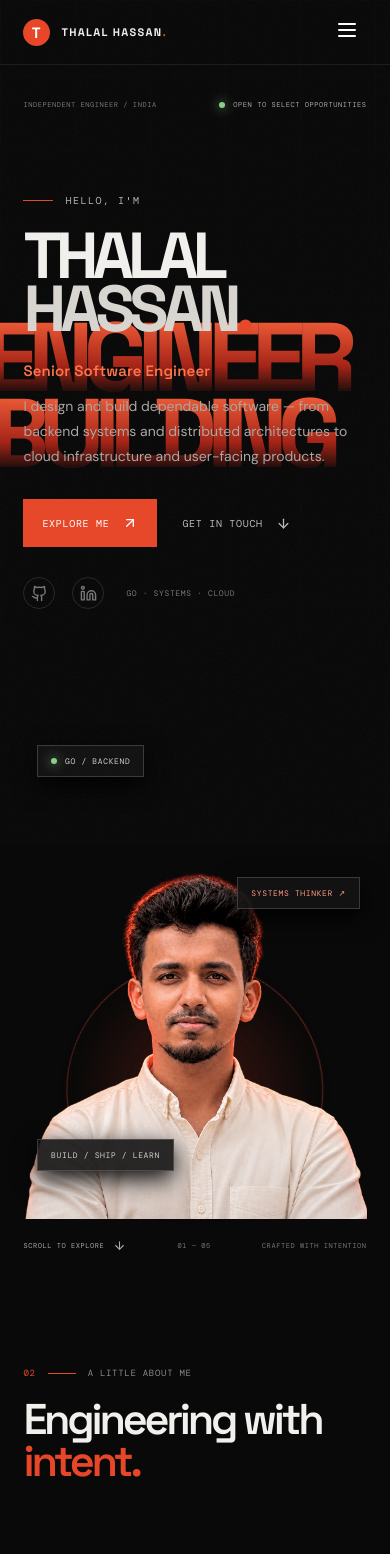
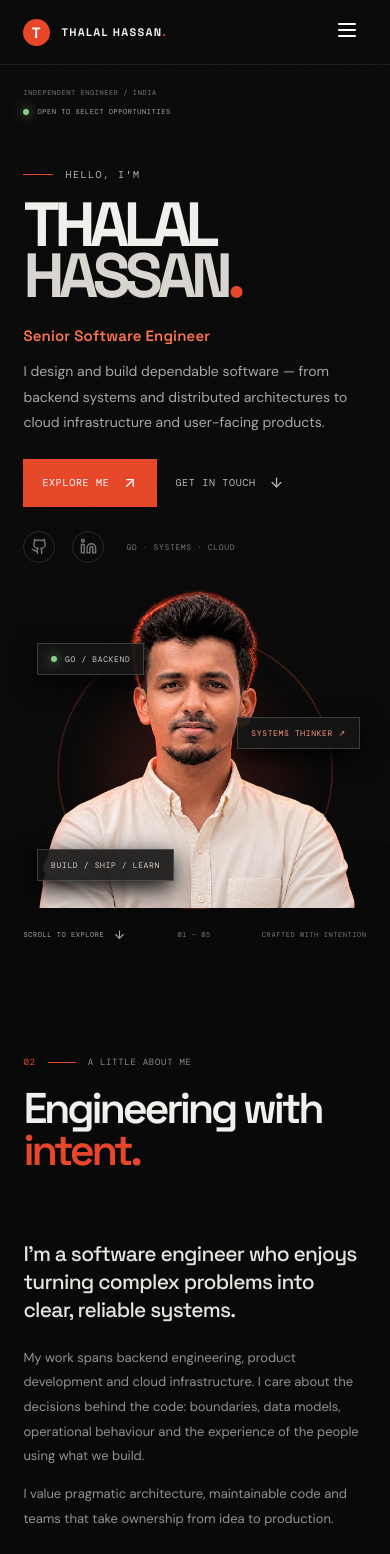
Before and after one commit to thalalhassan/thalalhassan.github.io, a React (Vite) app: page / in a window 390 px wide. Shown: the top 1554 px of the page. Built offline with nearby package versions, Linux system fonts and the light colour scheme.

Commit message:
Add responsive styles for hero section and portrait layout

```diff
--- a/src/styles.css
+++ b/src/styles.css
@@ -1027,3 +1027,51 @@ button {
 .portrait-index {
   z-index: 4;
 }
+
+@media (max-width: 680px) {
+  .hero {
+    min-height: 0;
+    padding-top: 88px;
+  }
+  .hero-topline {
+    flex-direction: column;
+    align-items: flex-start;
+    gap: 10px;
+  }
+  .hero-content {
+    padding-top: 42px;
+  }
+  .hero-title__backdrop {
+    display: none;
+  }
+  .hero h1 {
+    font-size: clamp(58px, 16vw, 78px);
+    margin-top: 18px;
+  }
+  .hero-actions {
+    gap: 18px;
+    margin-top: 24px;
+  }
+  .hero-socials {
+    margin-top: 24px;
+  }
+  .hero-visual {
+    height: min(86vw, 340px);
+    min-height: 0;
+  }
+  .portrait-frame {
+    width: 100%;
+    height: 100%;
+  }
+  .hero-portrait {
+    width: 115%;
+    height: 115%;
+  }
+  .portrait-orbit {
+    width: 80%;
+  }
+  .contact-email {
+    gap: 10px;
+    font-size: clamp(20px, 6vw, 32px);
+  }
+}
```
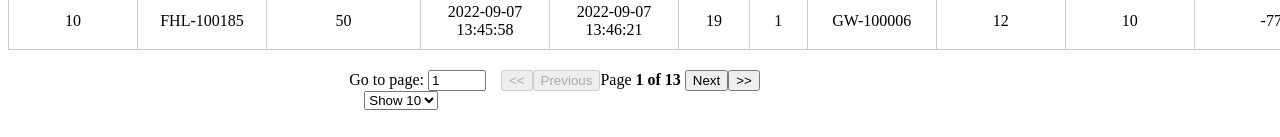
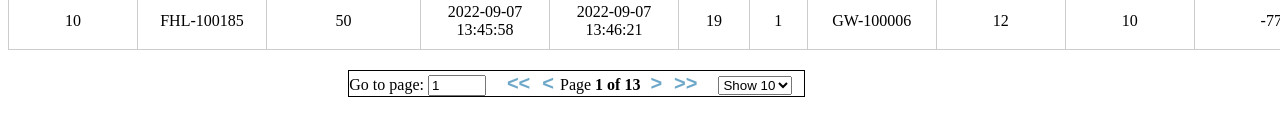
Before and after one commit to fullkeem/pre-onboarding-second-assignment, a React (Vite) app: page / in a window 1280 px wide. Shown: the part 660-797 px from the top of the page. Built offline with nearby package versions, Linux system fonts and the light colour scheme.

Commit message:
UI: 페이네이션 버튼 수정

```diff
--- a/src/components/sensorList/Table.tsx
+++ b/src/components/sensorList/Table.tsx
@@ -63,7 +63,7 @@ export const Table = ({ columns, data }: any) => {
           {'<<'}
         </button>
         <button onClick={() => previousPage()} disabled={!canPreviousPage}>
-          Previous
+          {'<'}
         </button>
         <span>
           Page{' '}
@@ -72,7 +72,7 @@ export const Table = ({ columns, data }: any) => {
           </span>{' '}
         </span>
         <button onClick={() => nextPage()} disabled={!canNextPage}>
-          Next
+          {'>'}
         </button>
         <button onClick={() => gotoPage(pageCount - 1)} disabled={!canNextPage}>
           {'>>'}
@@ -110,6 +110,7 @@ const StyledTable = styled.section`
 `;
 
 const StyledPagination = styled.div`
+  border: 1px solid black;
   width: 40%;
   margin: auto;
   margin-top: 20px;
@@ -120,7 +121,13 @@ const StyledPagination = styled.div`
   .gotoFirstPage {
     margin-left: 15px;
   }
-
+  button {
+    background-color: white;
+    border: none;
+    font-size: 20px;
+    font-weight: bold;
+    color: #6ea8c9;
+  }
   .pageSize {
     margin-left: 15px;
   }
```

_Activity_. After reading the entries above, report the number of lines that include the string "hero". Give no other text.

_Exercise result_. 10